How to complete this task:
Each line below containing the word "style" needs to be shown.

-----

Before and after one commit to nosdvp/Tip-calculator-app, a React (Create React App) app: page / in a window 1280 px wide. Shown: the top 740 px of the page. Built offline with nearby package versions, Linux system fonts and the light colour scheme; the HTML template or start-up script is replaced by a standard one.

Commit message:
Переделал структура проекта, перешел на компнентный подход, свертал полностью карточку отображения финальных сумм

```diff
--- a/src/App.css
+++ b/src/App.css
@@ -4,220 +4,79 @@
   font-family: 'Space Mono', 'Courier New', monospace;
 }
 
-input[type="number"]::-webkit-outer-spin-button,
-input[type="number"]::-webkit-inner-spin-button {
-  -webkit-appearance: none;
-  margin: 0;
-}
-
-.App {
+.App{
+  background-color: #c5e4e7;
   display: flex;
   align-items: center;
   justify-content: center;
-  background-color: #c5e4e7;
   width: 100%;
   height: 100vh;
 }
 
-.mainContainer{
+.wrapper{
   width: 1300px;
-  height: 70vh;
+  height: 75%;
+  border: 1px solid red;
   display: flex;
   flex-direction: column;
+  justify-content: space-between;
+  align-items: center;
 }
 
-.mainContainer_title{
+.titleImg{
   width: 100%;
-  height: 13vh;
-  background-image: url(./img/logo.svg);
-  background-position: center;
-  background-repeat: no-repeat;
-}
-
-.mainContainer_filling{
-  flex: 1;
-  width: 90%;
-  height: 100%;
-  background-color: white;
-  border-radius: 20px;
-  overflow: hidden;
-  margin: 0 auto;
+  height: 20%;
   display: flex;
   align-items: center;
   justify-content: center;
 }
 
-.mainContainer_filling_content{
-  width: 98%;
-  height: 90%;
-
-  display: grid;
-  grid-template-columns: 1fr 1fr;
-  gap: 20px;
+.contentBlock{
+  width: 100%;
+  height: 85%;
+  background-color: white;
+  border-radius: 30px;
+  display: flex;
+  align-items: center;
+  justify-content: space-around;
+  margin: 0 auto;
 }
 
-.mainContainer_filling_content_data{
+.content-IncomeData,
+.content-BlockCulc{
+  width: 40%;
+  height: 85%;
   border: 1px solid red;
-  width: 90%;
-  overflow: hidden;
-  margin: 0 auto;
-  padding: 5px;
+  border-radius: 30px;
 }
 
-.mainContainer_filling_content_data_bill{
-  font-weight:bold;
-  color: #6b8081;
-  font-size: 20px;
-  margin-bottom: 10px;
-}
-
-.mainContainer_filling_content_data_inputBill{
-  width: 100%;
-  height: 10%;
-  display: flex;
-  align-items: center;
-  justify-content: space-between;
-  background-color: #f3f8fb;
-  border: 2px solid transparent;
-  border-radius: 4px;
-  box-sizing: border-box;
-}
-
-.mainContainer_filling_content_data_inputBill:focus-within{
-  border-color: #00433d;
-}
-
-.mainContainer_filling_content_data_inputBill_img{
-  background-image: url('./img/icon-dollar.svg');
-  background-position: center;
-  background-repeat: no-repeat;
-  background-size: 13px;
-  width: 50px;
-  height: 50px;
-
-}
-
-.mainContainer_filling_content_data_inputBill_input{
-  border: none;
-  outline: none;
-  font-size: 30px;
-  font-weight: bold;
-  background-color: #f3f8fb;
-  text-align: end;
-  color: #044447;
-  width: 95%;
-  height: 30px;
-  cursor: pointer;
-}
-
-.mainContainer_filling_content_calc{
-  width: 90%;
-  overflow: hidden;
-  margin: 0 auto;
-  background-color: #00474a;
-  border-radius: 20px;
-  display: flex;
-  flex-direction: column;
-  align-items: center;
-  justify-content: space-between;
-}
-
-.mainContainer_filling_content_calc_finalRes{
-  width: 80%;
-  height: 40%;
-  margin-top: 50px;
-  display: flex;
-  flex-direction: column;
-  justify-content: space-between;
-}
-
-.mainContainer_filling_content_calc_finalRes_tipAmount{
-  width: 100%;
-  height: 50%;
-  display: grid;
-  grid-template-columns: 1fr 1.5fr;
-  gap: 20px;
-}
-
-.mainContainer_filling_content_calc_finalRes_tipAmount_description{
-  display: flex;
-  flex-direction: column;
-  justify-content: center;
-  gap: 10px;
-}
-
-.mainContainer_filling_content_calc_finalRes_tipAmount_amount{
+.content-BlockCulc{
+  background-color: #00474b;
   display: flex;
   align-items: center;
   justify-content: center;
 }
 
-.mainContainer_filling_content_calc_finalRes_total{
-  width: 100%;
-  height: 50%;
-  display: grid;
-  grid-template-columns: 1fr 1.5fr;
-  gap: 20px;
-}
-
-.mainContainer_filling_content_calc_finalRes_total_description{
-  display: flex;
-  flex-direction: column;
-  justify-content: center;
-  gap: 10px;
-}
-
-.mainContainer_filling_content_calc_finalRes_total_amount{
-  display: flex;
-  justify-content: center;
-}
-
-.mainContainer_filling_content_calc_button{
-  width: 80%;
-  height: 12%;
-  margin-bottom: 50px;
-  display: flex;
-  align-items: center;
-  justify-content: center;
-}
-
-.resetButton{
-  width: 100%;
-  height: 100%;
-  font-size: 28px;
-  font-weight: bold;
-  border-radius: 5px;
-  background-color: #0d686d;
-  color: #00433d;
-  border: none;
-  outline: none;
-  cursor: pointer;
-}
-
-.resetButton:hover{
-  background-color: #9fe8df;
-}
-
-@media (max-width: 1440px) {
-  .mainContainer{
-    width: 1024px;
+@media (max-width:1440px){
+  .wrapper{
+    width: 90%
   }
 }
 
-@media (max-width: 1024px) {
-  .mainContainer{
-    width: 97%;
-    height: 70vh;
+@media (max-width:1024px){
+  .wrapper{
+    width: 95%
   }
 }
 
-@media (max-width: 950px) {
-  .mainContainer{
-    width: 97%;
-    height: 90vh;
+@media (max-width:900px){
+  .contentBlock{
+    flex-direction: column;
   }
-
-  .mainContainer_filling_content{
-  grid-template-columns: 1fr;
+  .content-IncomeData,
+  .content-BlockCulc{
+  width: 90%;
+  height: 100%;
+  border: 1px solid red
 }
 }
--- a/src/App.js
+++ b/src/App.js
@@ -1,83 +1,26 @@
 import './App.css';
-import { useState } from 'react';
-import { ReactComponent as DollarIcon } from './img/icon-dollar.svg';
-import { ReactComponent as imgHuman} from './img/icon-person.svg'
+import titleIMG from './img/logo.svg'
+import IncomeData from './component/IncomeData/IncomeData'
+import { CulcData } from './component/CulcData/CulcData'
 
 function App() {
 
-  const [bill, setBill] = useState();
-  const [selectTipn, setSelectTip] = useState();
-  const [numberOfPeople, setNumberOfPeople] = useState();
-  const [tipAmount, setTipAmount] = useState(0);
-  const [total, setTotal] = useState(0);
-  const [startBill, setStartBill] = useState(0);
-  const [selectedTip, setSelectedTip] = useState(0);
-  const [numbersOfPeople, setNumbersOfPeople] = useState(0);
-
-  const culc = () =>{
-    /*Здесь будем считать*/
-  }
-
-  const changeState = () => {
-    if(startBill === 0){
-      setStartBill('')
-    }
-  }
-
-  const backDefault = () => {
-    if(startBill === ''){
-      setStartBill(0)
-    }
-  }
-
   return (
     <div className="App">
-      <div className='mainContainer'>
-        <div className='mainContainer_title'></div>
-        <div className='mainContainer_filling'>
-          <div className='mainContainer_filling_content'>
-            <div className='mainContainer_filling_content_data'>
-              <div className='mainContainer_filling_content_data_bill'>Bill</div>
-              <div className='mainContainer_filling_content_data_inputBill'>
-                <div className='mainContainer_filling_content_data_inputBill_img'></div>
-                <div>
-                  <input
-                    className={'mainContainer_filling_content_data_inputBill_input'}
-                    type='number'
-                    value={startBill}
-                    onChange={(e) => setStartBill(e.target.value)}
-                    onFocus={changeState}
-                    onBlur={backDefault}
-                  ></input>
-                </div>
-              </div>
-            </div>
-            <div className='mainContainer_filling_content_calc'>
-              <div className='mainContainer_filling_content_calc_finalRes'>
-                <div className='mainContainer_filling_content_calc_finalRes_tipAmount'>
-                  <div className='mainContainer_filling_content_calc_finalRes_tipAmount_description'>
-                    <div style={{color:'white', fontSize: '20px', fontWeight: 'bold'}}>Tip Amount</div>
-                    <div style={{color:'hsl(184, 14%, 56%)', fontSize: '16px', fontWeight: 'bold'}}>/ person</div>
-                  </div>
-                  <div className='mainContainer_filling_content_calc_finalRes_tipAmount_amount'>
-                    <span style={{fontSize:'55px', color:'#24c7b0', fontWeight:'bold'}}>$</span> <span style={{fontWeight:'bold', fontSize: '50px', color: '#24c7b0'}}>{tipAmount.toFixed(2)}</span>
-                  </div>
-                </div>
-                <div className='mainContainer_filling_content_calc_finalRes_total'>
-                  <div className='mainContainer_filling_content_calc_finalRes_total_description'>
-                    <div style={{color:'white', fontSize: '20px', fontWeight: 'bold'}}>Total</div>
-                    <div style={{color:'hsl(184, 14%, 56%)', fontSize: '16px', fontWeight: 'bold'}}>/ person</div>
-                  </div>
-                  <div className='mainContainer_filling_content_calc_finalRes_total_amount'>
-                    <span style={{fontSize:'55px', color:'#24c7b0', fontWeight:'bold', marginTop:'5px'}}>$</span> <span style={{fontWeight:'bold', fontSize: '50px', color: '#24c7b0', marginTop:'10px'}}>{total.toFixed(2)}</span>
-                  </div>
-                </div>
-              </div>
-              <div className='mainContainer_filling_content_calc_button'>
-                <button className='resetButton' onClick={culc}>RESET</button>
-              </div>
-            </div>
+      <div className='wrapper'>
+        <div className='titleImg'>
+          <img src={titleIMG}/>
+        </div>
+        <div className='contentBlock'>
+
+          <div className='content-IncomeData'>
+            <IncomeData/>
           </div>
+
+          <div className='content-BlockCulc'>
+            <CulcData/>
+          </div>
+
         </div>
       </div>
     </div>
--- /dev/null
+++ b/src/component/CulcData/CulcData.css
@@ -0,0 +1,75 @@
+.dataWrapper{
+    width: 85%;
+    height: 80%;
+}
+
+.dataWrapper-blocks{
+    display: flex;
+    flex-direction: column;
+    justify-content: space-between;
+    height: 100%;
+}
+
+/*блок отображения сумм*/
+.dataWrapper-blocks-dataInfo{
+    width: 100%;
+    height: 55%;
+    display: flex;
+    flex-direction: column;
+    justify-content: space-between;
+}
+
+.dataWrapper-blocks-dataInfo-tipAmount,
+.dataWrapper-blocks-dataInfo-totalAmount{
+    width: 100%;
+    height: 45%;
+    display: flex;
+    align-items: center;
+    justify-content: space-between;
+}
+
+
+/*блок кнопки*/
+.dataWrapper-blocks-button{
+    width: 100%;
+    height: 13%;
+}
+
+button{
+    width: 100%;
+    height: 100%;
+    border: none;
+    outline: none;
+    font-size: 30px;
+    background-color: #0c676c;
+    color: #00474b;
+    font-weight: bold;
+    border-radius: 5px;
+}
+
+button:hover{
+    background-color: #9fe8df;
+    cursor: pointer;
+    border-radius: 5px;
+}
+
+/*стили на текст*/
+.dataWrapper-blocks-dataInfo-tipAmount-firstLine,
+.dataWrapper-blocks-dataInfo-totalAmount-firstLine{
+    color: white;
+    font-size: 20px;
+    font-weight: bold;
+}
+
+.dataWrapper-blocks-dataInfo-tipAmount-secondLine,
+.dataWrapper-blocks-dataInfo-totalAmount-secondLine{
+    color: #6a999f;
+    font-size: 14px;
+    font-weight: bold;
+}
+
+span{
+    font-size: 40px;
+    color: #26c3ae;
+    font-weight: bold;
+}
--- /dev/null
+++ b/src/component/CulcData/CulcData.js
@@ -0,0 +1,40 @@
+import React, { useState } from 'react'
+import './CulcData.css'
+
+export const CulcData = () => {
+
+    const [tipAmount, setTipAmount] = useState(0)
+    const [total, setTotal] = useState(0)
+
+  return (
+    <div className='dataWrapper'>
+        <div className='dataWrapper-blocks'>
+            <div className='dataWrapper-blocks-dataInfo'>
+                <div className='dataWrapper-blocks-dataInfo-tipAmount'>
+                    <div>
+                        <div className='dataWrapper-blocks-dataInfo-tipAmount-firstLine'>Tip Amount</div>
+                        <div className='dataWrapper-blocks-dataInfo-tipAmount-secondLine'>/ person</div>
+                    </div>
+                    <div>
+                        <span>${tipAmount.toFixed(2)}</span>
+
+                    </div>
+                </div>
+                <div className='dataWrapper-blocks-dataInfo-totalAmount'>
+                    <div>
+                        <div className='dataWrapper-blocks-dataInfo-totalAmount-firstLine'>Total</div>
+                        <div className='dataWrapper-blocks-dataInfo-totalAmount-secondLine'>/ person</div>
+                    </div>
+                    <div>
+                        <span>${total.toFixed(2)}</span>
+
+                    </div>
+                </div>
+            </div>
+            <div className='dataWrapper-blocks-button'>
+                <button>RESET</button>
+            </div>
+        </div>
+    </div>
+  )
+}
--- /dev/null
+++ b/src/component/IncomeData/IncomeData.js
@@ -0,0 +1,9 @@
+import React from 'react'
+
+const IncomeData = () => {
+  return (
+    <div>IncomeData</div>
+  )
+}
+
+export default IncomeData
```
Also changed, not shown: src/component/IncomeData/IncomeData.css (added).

-----

Answer to this problem:
-                    <div style={{color:'white', fontSize: '20px', fontWeight: 'bold'}}>Tip Amount</div>
-                    <div style={{color:'hsl(184, 14%, 56%)', fontSize: '16px', fontWeight: 'bold'}}>/ person</div>
-                    <span style={{fontSize:'55px', color:'#24c7b0', fontWeight:'bold'}}>$</span> <span style={{fontWeight:'bold', fontSize: '50px', color: '#24c7b0'}}>{tipAmount.toFixed(2)}</span>
-                    <div style={{color:'white', fontSize: '20px', fontWeight: 'bold'}}>Total</div>
-                    <div style={{color:'hsl(184, 14%, 56%)', fontSize: '16px', fontWeight: 'bold'}}>/ person</div>
-                    <span style={{fontSize:'55px', color:'#24c7b0', fontWeight:'bold', marginTop:'5px'}}>$</span> <span style={{fontWeight:'bold', fontSize: '50px', color: '#24c7b0', marginTop:'10px'}}>{total.toFixed(2)}</span>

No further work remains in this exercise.